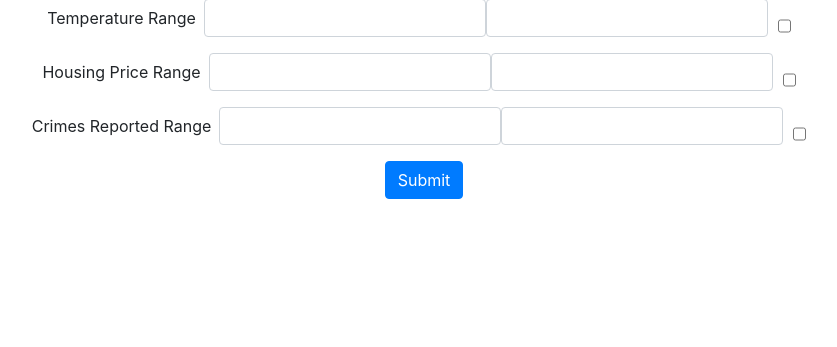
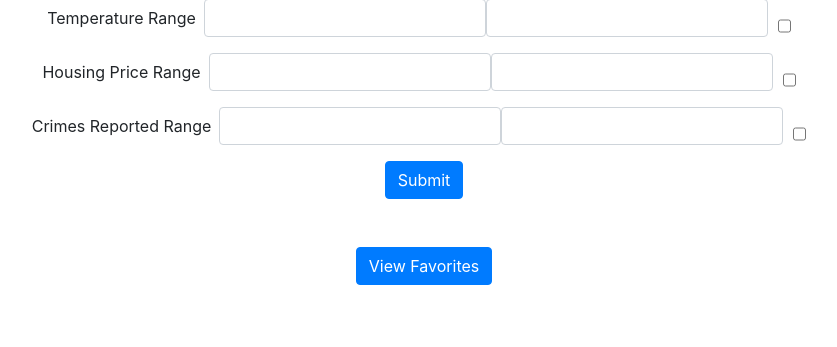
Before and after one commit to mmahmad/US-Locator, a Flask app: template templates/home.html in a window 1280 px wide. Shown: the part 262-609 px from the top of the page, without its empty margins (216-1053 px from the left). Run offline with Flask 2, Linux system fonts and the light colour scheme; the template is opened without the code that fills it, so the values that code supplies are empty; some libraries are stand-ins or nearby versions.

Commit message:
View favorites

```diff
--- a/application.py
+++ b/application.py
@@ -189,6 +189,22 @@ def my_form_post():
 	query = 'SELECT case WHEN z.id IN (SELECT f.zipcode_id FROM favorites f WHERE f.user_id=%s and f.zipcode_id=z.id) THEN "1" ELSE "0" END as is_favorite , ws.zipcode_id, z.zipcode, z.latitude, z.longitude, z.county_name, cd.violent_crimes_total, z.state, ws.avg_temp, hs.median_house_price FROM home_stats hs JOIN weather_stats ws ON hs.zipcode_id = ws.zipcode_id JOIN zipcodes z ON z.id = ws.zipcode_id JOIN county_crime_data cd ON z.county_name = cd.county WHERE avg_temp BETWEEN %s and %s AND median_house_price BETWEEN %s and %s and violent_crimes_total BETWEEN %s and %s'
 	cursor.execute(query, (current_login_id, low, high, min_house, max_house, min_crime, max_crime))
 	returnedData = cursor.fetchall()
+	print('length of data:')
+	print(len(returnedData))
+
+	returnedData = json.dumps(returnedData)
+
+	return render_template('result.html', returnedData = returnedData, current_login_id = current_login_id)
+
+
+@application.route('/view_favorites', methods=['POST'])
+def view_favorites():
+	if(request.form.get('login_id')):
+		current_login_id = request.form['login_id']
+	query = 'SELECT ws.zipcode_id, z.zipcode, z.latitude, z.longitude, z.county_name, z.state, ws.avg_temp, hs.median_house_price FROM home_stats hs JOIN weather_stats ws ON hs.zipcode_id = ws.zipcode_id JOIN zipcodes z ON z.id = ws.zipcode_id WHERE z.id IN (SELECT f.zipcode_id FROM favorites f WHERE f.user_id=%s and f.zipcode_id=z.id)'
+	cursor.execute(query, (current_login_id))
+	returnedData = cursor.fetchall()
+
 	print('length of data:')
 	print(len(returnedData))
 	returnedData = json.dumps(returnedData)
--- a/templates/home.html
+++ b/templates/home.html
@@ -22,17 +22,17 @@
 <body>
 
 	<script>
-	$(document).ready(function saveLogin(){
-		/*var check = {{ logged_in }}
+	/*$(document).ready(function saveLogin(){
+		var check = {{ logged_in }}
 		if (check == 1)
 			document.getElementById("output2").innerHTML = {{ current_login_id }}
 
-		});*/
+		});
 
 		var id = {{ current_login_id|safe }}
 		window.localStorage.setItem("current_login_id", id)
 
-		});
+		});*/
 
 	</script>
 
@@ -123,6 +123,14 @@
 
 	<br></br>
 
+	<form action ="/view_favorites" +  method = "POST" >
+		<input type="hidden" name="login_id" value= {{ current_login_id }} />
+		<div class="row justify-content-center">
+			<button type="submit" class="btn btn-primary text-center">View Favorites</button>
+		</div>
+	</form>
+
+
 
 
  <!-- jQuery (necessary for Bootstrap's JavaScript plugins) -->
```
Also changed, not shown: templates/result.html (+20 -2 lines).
----------
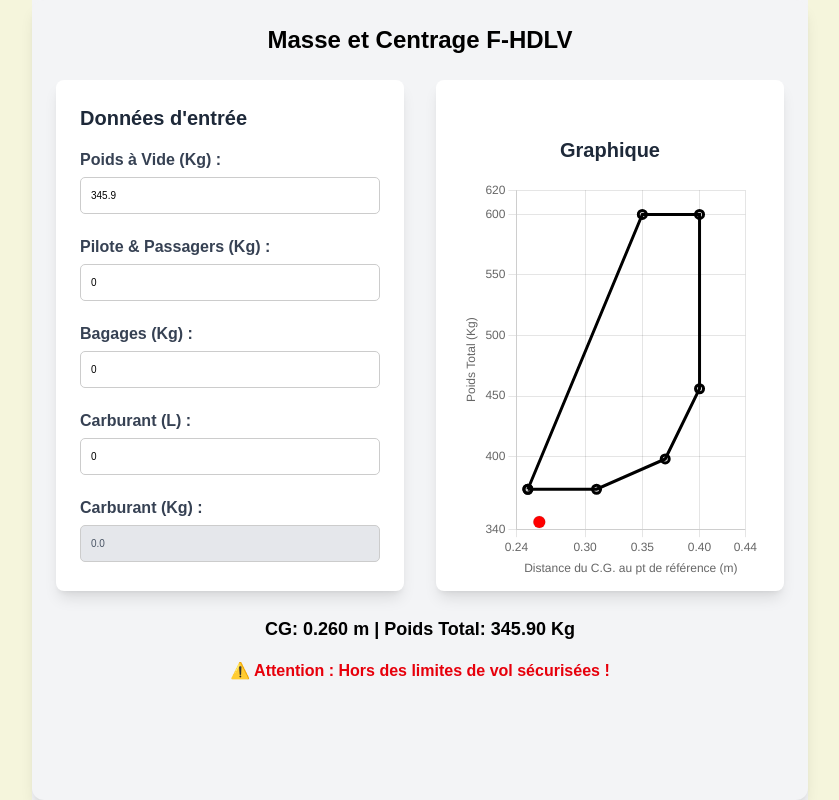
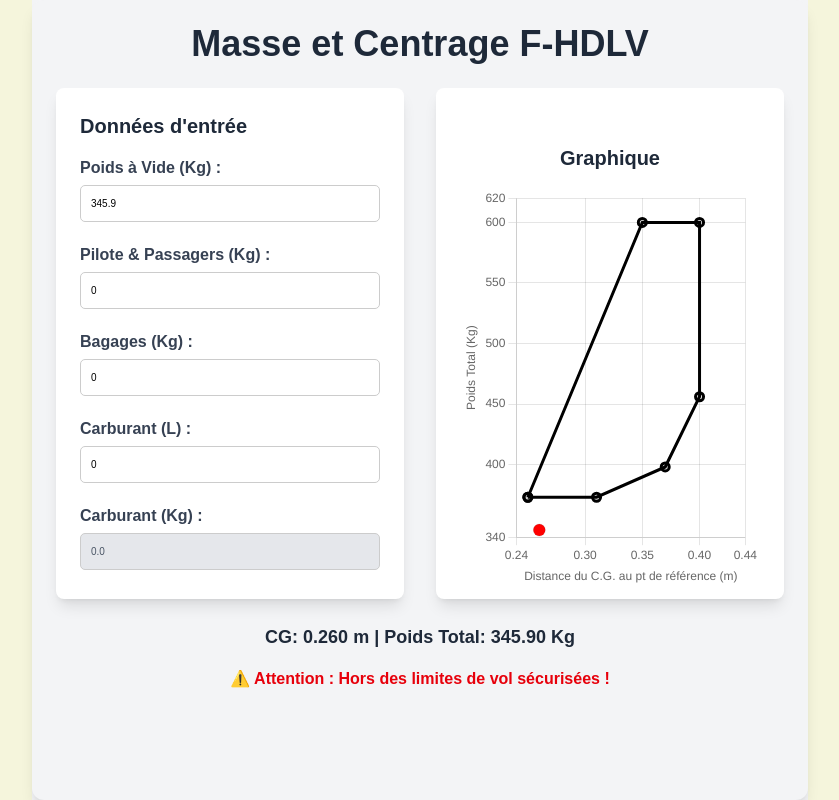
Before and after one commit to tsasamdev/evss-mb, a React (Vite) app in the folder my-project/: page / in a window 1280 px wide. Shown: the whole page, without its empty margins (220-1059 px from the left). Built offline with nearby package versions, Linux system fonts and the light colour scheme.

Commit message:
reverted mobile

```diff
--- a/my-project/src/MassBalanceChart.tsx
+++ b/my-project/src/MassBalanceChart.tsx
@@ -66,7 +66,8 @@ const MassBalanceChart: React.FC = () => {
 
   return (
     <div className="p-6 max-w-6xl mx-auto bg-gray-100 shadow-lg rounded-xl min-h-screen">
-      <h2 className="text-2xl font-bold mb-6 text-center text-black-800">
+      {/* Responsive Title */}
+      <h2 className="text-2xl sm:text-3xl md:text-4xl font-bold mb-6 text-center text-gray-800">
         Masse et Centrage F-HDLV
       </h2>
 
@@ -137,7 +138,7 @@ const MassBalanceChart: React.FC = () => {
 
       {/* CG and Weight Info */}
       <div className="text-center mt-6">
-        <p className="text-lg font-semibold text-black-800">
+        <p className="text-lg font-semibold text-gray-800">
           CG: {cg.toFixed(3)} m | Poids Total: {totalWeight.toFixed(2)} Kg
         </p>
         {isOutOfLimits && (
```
----------
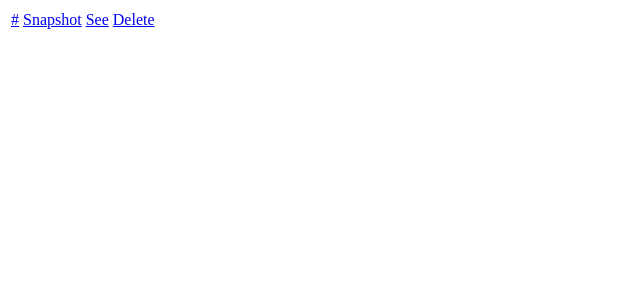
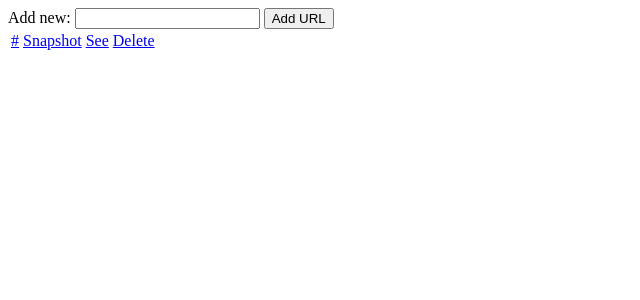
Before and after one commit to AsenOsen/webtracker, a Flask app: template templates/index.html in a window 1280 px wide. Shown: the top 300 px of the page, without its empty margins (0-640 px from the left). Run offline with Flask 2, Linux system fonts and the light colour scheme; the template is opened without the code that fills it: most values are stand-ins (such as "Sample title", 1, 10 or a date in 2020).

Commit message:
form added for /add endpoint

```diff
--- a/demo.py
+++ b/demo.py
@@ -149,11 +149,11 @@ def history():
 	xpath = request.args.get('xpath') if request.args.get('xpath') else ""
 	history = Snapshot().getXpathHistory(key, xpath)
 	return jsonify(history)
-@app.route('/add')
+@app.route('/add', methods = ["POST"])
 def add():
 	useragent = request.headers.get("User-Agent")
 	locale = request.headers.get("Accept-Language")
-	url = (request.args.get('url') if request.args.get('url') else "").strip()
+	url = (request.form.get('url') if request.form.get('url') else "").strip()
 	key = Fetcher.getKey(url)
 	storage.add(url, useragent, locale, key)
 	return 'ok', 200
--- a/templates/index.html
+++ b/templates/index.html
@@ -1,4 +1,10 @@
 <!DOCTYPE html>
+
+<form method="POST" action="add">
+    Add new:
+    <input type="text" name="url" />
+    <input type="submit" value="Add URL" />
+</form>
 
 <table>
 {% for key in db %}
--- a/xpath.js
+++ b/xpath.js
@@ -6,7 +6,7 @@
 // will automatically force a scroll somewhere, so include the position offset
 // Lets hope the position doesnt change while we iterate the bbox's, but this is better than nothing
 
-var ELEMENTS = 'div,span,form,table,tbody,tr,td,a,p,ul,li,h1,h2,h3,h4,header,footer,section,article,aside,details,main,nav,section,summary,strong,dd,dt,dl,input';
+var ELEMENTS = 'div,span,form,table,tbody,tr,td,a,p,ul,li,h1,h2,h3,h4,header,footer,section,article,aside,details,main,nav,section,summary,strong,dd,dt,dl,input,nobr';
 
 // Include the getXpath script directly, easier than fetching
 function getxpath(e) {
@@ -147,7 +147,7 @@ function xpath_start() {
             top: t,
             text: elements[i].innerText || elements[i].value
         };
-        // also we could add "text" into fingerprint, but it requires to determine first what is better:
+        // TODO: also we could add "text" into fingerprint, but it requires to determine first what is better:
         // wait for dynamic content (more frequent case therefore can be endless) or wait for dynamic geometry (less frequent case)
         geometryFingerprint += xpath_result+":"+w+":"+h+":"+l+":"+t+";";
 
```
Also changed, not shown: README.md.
----------
Throughout the material above, find every line holding "useragent" and copy it.

 	useragent = request.headers.get("User-Agent")
 	storage.add(url, useragent, locale, key)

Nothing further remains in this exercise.